Students, faculty and staff, as well as community members will gather at the North Island College campus in Courtenay on Oct. 4 to honour the lives of missing aboriginal women and girls across Canada.
These gatherings, known as the Sisters In Spirit Vigils, raise awareness about the more than 500 missing aboriginal women and girls, and call on the government to launch a national inquiry to investigate.
“This is a shameful part of Canada’s past that continues into the present,” said Jacelyn Lobay, student representative of the North Island Students’ Union, Local 72 of the Canadian Federation of Students. “We are coming together to call for justice for the families of the missing women, and equal protection from law-enforcement agencies, regardless of ethnicity.”
In the past 30 years, over 500 aboriginal women have gone missing or have been murdered; many of the cases remain unsolved.
Today, more than 100 events are being held in communities across Canada to mark the seventh annual Sisters in Spirit Vigil.
Information about the national event and the organizations supporting the Sisters in Spirit initiative can be found at www.nwac.ca/programs/2012-joint-statement as well as a joint statement, written by the Native Women’s Association of Canada (NWAC), Amnesty International Canada, KAIROS: Canadian Ecumenical Justice Initiatives, National Association of Friendship Centres (NAFC), and Canadian Federation of Students.
“It is our hope that these vigils will achieve government action, that an investigation can bring the perpetrators to justice, so all women and girls can live in a safe community” said Savannah McKenzie, student representative of the North Island Students’ Union. “We will continue to raise our voices until there is change.”

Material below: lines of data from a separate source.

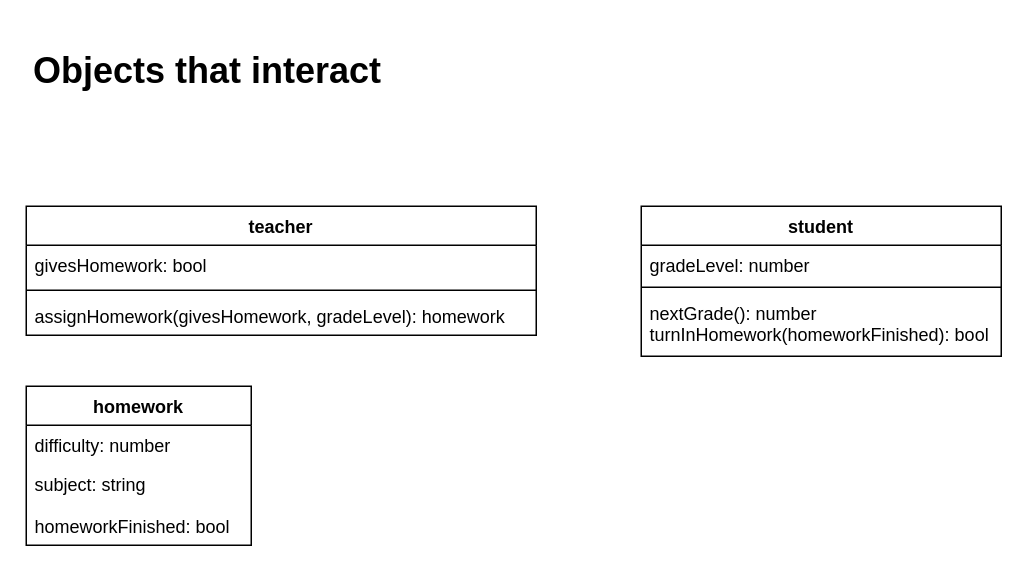
patrick965/CSCS1240S21 keeps this draw.io diagram as page "Objects that interact" (2 of 2) of CSCS1240Notes.drawio. Above is the earlier version. Source tidied: cells renumbered, new cells numbered last; positions are measured from the earlier drawing's top-left corner, leaving out a move shared by most shapes. Both pictures are drawn from the tidied source at 150%, with x=0, y=0 at pixel (26, 40).
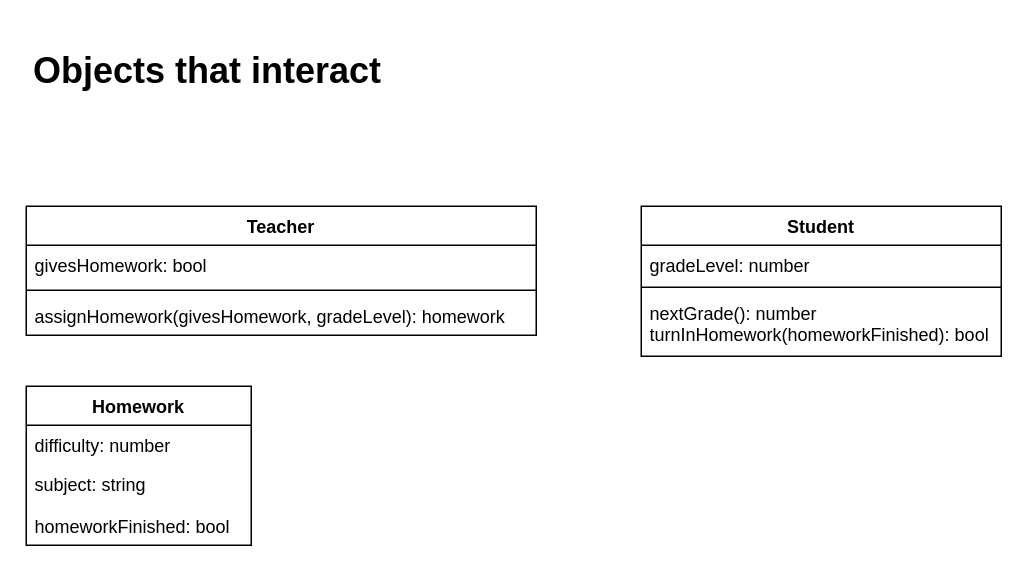
Above is the later version.

Commit message:
Capitalized class names

Diff of the diagram source:
```diff
@@
 <mxGraphModel>
   <root>
     <mxCell id="0" />
     <mxCell id="1" parent="0" />
     <mxCell id="2" value="&lt;h1&gt;Objects that interact&lt;/h1&gt;" style="text;html=1;strokeColor=none;fillColor=none;spacing=5;spacingTop=-20;whiteSpace=wrap;overflow=hidden;rounded=0;" parent="1" vertex="1">
       <mxGeometry width="250" height="40" as="geometry" />
     </mxCell>
-    <mxCell id="3" value="teacher" style="swimlane;fontStyle=1;align=center;verticalAlign=top;horizontal=1;startSize=26;" parent="1" vertex="1">
+    <mxCell id="3" value="Teacher" style="swimlane;fontStyle=1;align=center;verticalAlign=top;horizontal=1;startSize=26;" parent="1" vertex="1">
       <mxGeometry y="110" width="340" height="86" as="geometry" />
     </mxCell>
     <mxCell id="4" value="givesHomework: bool" style="text;strokeColor=none;fillColor=none;align=left;verticalAlign=top;spacingLeft=4;spacingRight=4;overflow=hidden;" parent="3" vertex="1">
       <mxGeometry y="26" width="340" height="26" as="geometry" />
     </mxCell>
     <mxCell id="5" style="line;strokeWidth=1;fillColor=none;align=left;verticalAlign=middle;spacingTop=-1;spacingLeft=3;spacingRight=3;labelPosition=right;" parent="3" vertex="1">
       <mxGeometry y="52" width="340" height="8" as="geometry" />
     </mxCell>
     <mxCell id="6" value="assignHomework(givesHomework, gradeLevel): homework" style="text;strokeColor=none;fillColor=none;align=left;verticalAlign=top;spacingLeft=4;spacingRight=4;overflow=hidden;" parent="3" vertex="1">
       <mxGeometry y="60" width="340" height="26" as="geometry" />
     </mxCell>
-    <mxCell id="7" value="student" style="swimlane;fontStyle=1;align=center;verticalAlign=top;horizontal=1;startSize=26;" parent="1" vertex="1">
+    <mxCell id="7" value="Student" style="swimlane;fontStyle=1;align=center;verticalAlign=top;horizontal=1;startSize=26;" parent="1" vertex="1">
       <mxGeometry x="410" y="110" width="240" height="100" as="geometry" />
     </mxCell>
     <mxCell id="8" value="gradeLevel: number" style="text;strokeColor=none;fillColor=none;align=left;verticalAlign=top;spacingLeft=4;spacingRight=4;overflow=hidden;" parent="7" vertex="1">
       <mxGeometry y="26" width="240" height="24" as="geometry" />
     </mxCell>
     <mxCell id="9" style="line;strokeWidth=1;fillColor=none;align=left;verticalAlign=middle;spacingTop=-1;spacingLeft=3;spacingRight=3;labelPosition=right;" parent="7" vertex="1">
       <mxGeometry y="50" width="240" height="8" as="geometry" />
     </mxCell>
     <mxCell id="10" value="nextGrade(): number&#10;turnInHomework(homeworkFinished): bool" style="text;strokeColor=none;fillColor=none;align=left;verticalAlign=top;spacingLeft=4;spacingRight=4;overflow=hidden;" parent="7" vertex="1">
       <mxGeometry y="58" width="240" height="42" as="geometry" />
     </mxCell>
-    <mxCell id="11" value="homework" style="swimlane;fontStyle=1;horizontal=1;startSize=26;fillColor=none;" parent="1" vertex="1">
+    <mxCell id="11" value="Homework" style="swimlane;fontStyle=1;horizontal=1;startSize=26;fillColor=none;" parent="1" vertex="1">
       <mxGeometry y="230" width="150" height="106" as="geometry" />
     </mxCell>
     <mxCell id="12" value="difficulty: number" style="text;strokeColor=none;fillColor=none;align=left;verticalAlign=top;spacingLeft=4;spacingRight=4;overflow=hidden;" parent="11" vertex="1">
       <mxGeometry y="26" width="150" height="26" as="geometry" />
     </mxCell>
     <mxCell id="13" value="subject: string" style="text;strokeColor=none;fillColor=none;align=left;verticalAlign=top;spacingLeft=4;spacingRight=4;overflow=hidden;" parent="11" vertex="1">
       <mxGeometry y="52" width="150" height="28" as="geometry" />
     </mxCell>
     <mxCell id="14" value="homeworkFinished: bool" style="text;strokeColor=none;fillColor=none;align=left;verticalAlign=top;spacingLeft=4;spacingRight=4;overflow=hidden;" parent="11" vertex="1">
       <mxGeometry y="80" width="150" height="26" as="geometry" />
     </mxCell>
   </root>
 </mxGraphModel>
```
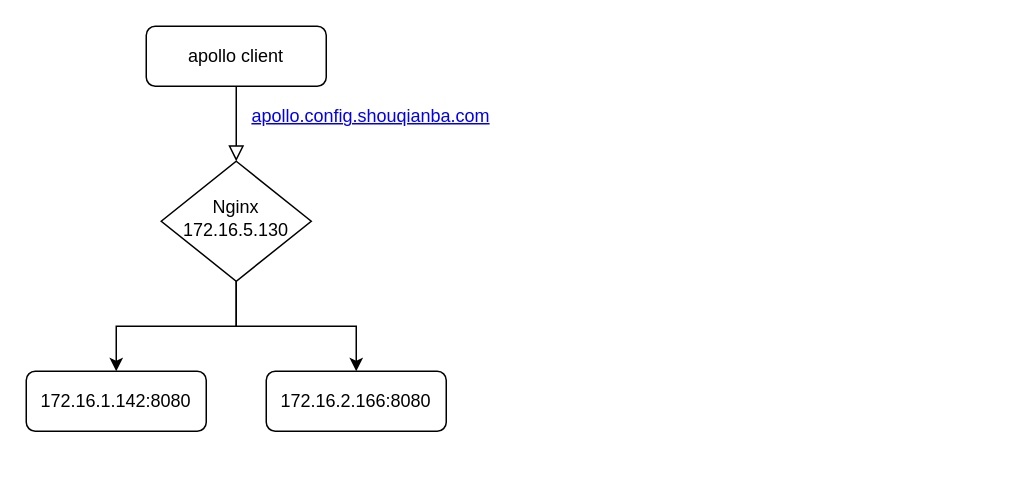
RockyLOMO/devops-java-sample keeps this draw.io diagram as Untitled Diagram.drawio. Above is the earlier version. Source tidied: cells renumbered, new cells numbered last; positions are measured from the earlier drawing's top-left corner, leaving out a move shared by most shapes. Both pictures are drawn from the tidied source at 150%, with x=0, y=0 at pixel (26, 26).
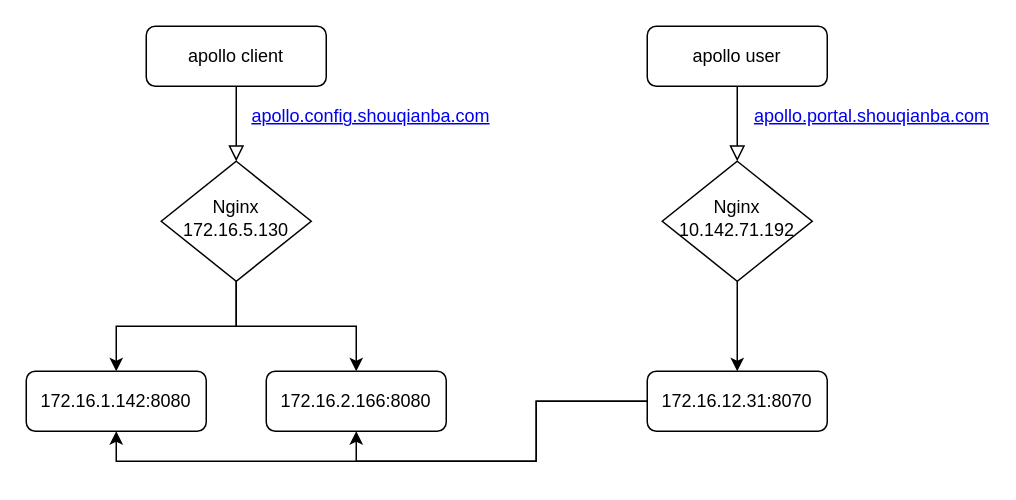
The same diagram, later.

The change refers to these unchanged cells:
```xml
<mxCell id="7" value="172.16.1.142:8080" style="rounded=1;whiteSpace=wrap;html=1;fontSize=12;glass=0;strokeWidth=1;shadow=0;" parent="1" vertex="1">
  <mxGeometry y="230" width="120" height="40" as="geometry" />
</mxCell>
<mxCell id="8" value="172.16.2.166:8080" style="rounded=1;whiteSpace=wrap;html=1;fontSize=12;glass=0;strokeWidth=1;shadow=0;" parent="1" vertex="1">
  <mxGeometry x="160" y="230" width="120" height="40" as="geometry" />
</mxCell>
```

What changed in the source:
```diff
@@
+    <mxCell id="10" style="rounded=0;html=1;jettySize=auto;fontSize=11;endArrow=block;endFill=0;endSize=8;strokeWidth=1;shadow=0;labelBackgroundColor=none;edgeStyle=orthogonalEdgeStyle;" parent="1" edge="1" source="11" target="13">
+      <mxGeometry relative="1" as="geometry" />
+    </mxCell>
+    <mxCell id="11" value="apollo user" style="rounded=1;whiteSpace=wrap;html=1;fontSize=12;glass=0;strokeWidth=1;shadow=0;" parent="1" vertex="1">
+      <mxGeometry x="414" width="120" height="40" as="geometry" />
+    </mxCell>
+    <mxCell id="12" style="edgeStyle=orthogonalEdgeStyle;rounded=0;jettySize=auto;html=1;entryX=0.5;entryY=0;entryDx=0;entryDy=0;" parent="1" edge="1" source="13" target="16">
+      <mxGeometry relative="1" as="geometry" />
+    </mxCell>
+    <mxCell id="13" value="Nginx&lt;br&gt;10.142.71.192" style="rhombus;whiteSpace=wrap;html=1;shadow=0;fontFamily=Helvetica;fontSize=12;align=center;strokeWidth=1;spacing=6;spacingTop=-4;" parent="1" vertex="1">
+      <mxGeometry x="424" y="90" width="100" height="80" as="geometry" />
+    </mxCell>
+    <mxCell id="14" style="edgeStyle=orthogonalEdgeStyle;rounded=0;jettySize=auto;html=1;entryX=0.5;entryY=1;entryDx=0;entryDy=0;" parent="1" edge="1" source="16" target="8">
+      <mxGeometry relative="1" as="geometry">
+        <Array as="points">
+          <mxPoint x="340" y="250" />
+          <mxPoint x="340" y="290" />
+          <mxPoint x="220" y="290" />
+        </Array>
+      </mxGeometry>
+    </mxCell>
+    <mxCell id="15" style="edgeStyle=orthogonalEdgeStyle;rounded=0;jettySize=auto;html=1;entryX=0.5;entryY=1;entryDx=0;entryDy=0;" parent="1" edge="1" source="16" target="7">
+      <mxGeometry relative="1" as="geometry">
+        <Array as="points">
+          <mxPoint x="340" y="250" />
+          <mxPoint x="340" y="290" />
+          <mxPoint x="60" y="290" />
+        </Array>
+      </mxGeometry>
+    </mxCell>
+    <mxCell id="16" value="172.16.12.31:8070" style="rounded=1;whiteSpace=wrap;html=1;fontSize=12;glass=0;strokeWidth=1;shadow=0;" parent="1" vertex="1">
+      <mxGeometry x="414" y="230" width="120" height="40" as="geometry" />
+    </mxCell>
+    <mxCell id="17" value="&lt;a href=&quot;http://apollo.portal.shouqianba.com&quot;&gt;apollo.portal.shouqianba.com&lt;/a&gt;" style="text;html=1;strokeColor=none;fillColor=none;align=center;verticalAlign=middle;whiteSpace=wrap;rounded=0;" parent="1" vertex="1">
+      <mxGeometry x="544" y="50" width="40" height="20" as="geometry" />
+    </mxCell>
```
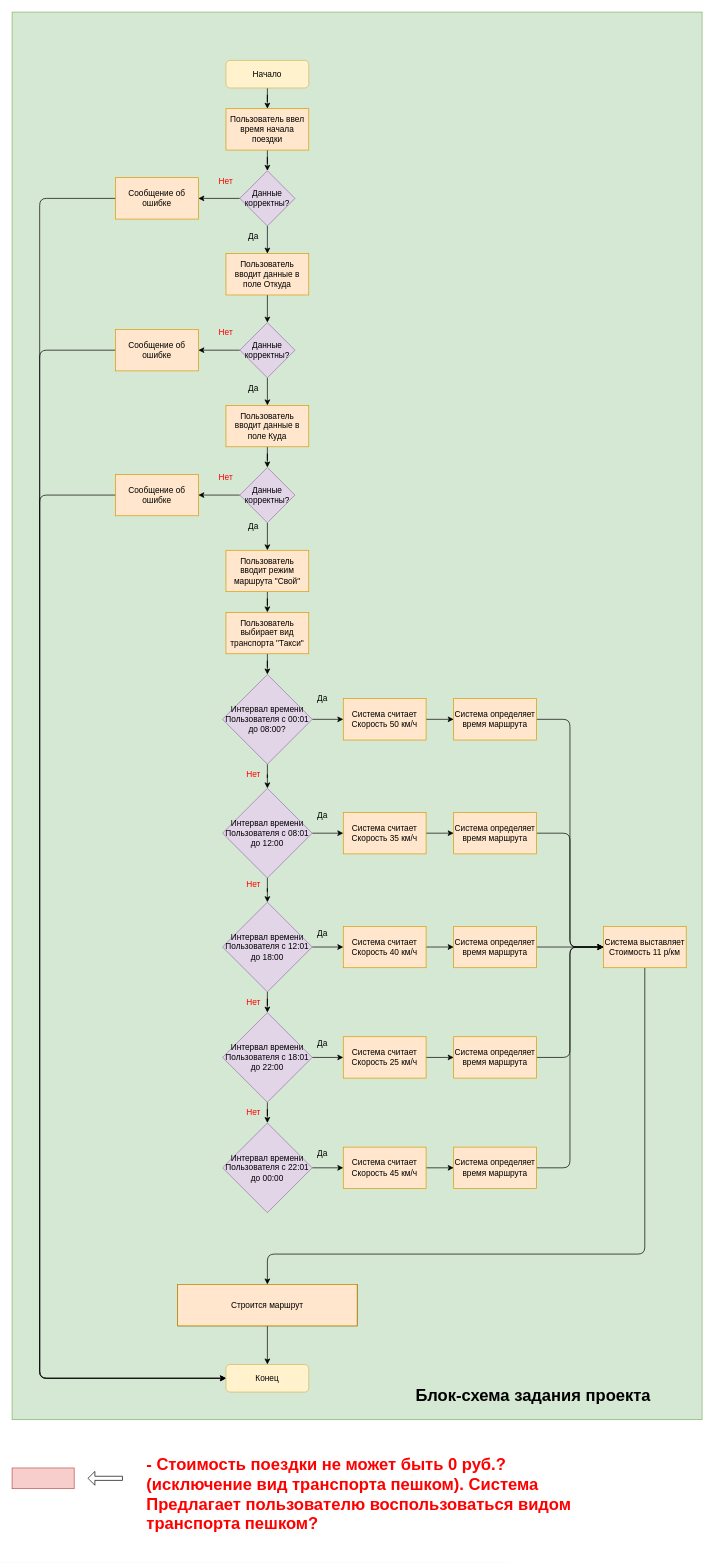
Earlier version of the draw.io diagram Копия ЯндексМаршруты блок-схема.drawio (ru1svasin/ru1svasin). Source tidied: cells renumbered, new cells numbered last; positions are measured from the earlier drawing's top-left corner, leaving out a move shared by most shapes. Both pictures are drawn from the tidied source at 69%, with x=0, y=0 at pixel (12, 12).
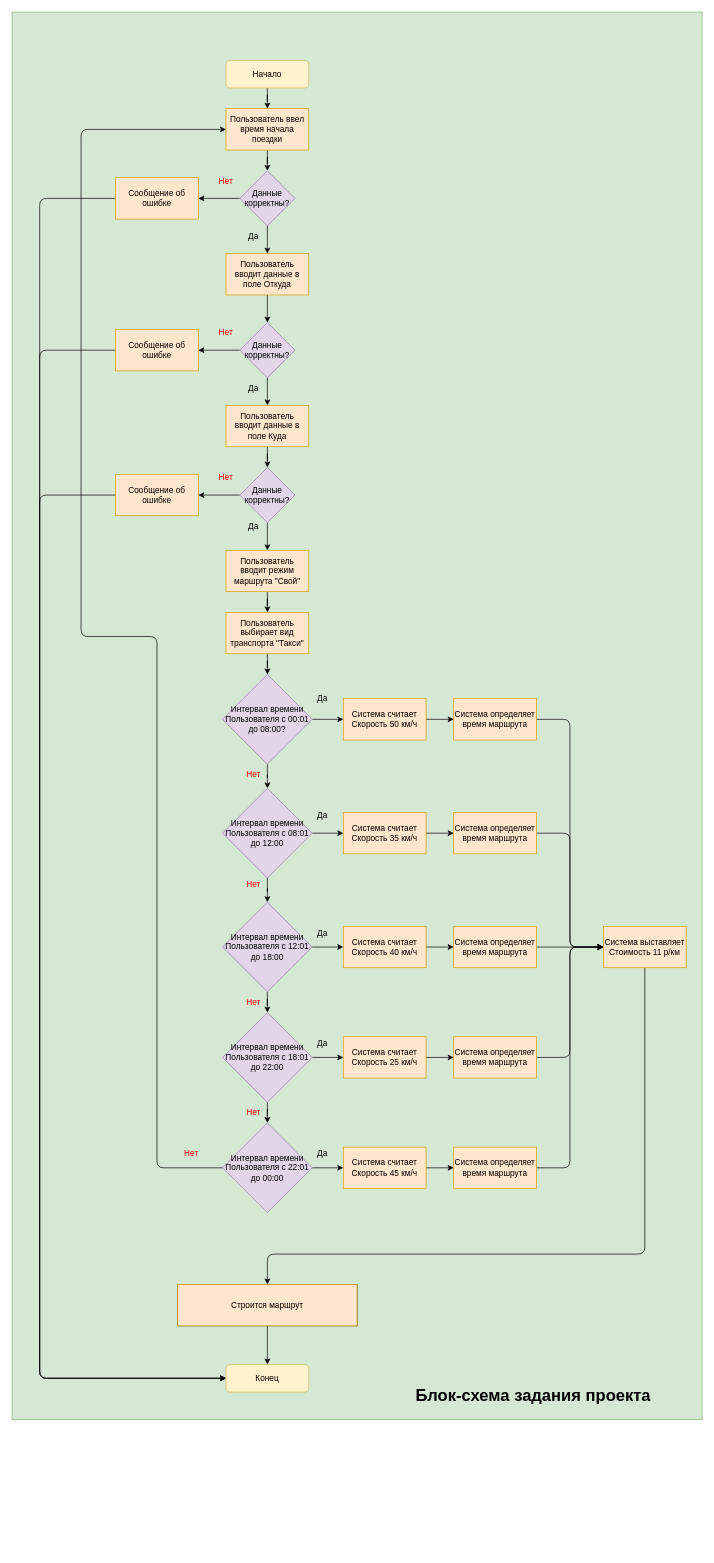
Above is the later version.

Unchanged cells that the change refers to:
```xml
<mxCell id="15" value="Пользователь ввел время начала поездки" style="whiteSpace=wrap;html=1;rounded=0;glass=0;strokeWidth=1;shadow=0;fillColor=#ffe6cc;strokeColor=#d79b00;" parent="1" vertex="1">
  <mxGeometry x="310" y="140" width="120" height="60" as="geometry" />
</mxCell>
<mxCell id="78" value="Интервал времени Пользователя с 22:01 до 00:00" style="rhombus;whiteSpace=wrap;html=1;rounded=0;glass=0;strokeWidth=1;shadow=0;fillColor=#e1d5e7;strokeColor=#9673a6;" parent="1" vertex="1">
  <mxGeometry x="305" y="1610" width="130" height="130" as="geometry" />
</mxCell>
```

Change to the diagram source:
```diff
@@
-    <mxCell id="60" style="rounded=0;whiteSpace=wrap;html=1;fillColor=#f8cecc;strokeColor=#b85450;" parent="1" vertex="1">
-      <mxGeometry y="2110" width="90" height="30" as="geometry" />
-    </mxCell>
-    <mxCell id="61" style="shape=singleArrow;direction=west;whiteSpace=wrap;html=1;" parent="1" vertex="1">
-      <mxGeometry x="110" y="2115" width="50" height="20" as="geometry" />
-    </mxCell>
-    <mxCell id="62" value="&lt;h1 style=&quot;font-size: 24px;&quot;&gt;&lt;br&gt;&lt;/h1&gt;&lt;div style=&quot;font-size: 24px;&quot;&gt;- Стоимость поездки не может быть 0 руб.? (исключение вид транспорта пешком). Система Предлагает пользователю воспользоваться видом транспорта пешком?&lt;/div&gt;&lt;div style=&quot;font-size: 24px;&quot;&gt;&lt;br style=&quot;font-size: 24px;&quot;&gt;&lt;/div&gt;" style="text;html=1;strokeColor=none;fillColor=none;spacing=5;spacingTop=-20;whiteSpace=wrap;overflow=hidden;rounded=0;fontSize=24;fontColor=#FF0000;fontStyle=1;" parent="1" vertex="1">
-      <mxGeometry x="190" y="2040" width="635" height="190" as="geometry" />
-    </mxCell>
@@
+    <mxCell id="89" style="edgeStyle=orthogonalEdgeStyle;rounded=1;jettySize=auto;html=1;entryX=0;entryY=0.5;entryDx=0;entryDy=0;" parent="1" edge="1" source="78" target="15">
+      <mxGeometry relative="1" as="geometry">
+        <Array as="points">
+          <mxPoint x="210" y="1675" />
+          <mxPoint x="210" y="905" />
+          <mxPoint x="100" y="905" />
+          <mxPoint x="100" y="170" />
+        </Array>
+      </mxGeometry>
+    </mxCell>
@@
+    <mxCell id="90" value="Нет" style="text;html=1;strokeColor=none;fillColor=none;align=center;verticalAlign=middle;whiteSpace=wrap;rounded=0;fontColor=#FF0000;" parent="1" vertex="1">
+      <mxGeometry x="230" y="1640" width="60" height="30" as="geometry" />
+    </mxCell>
```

The North Island Students’ Union represents over 4,000 students at North Island College.
— North Island Students’ Union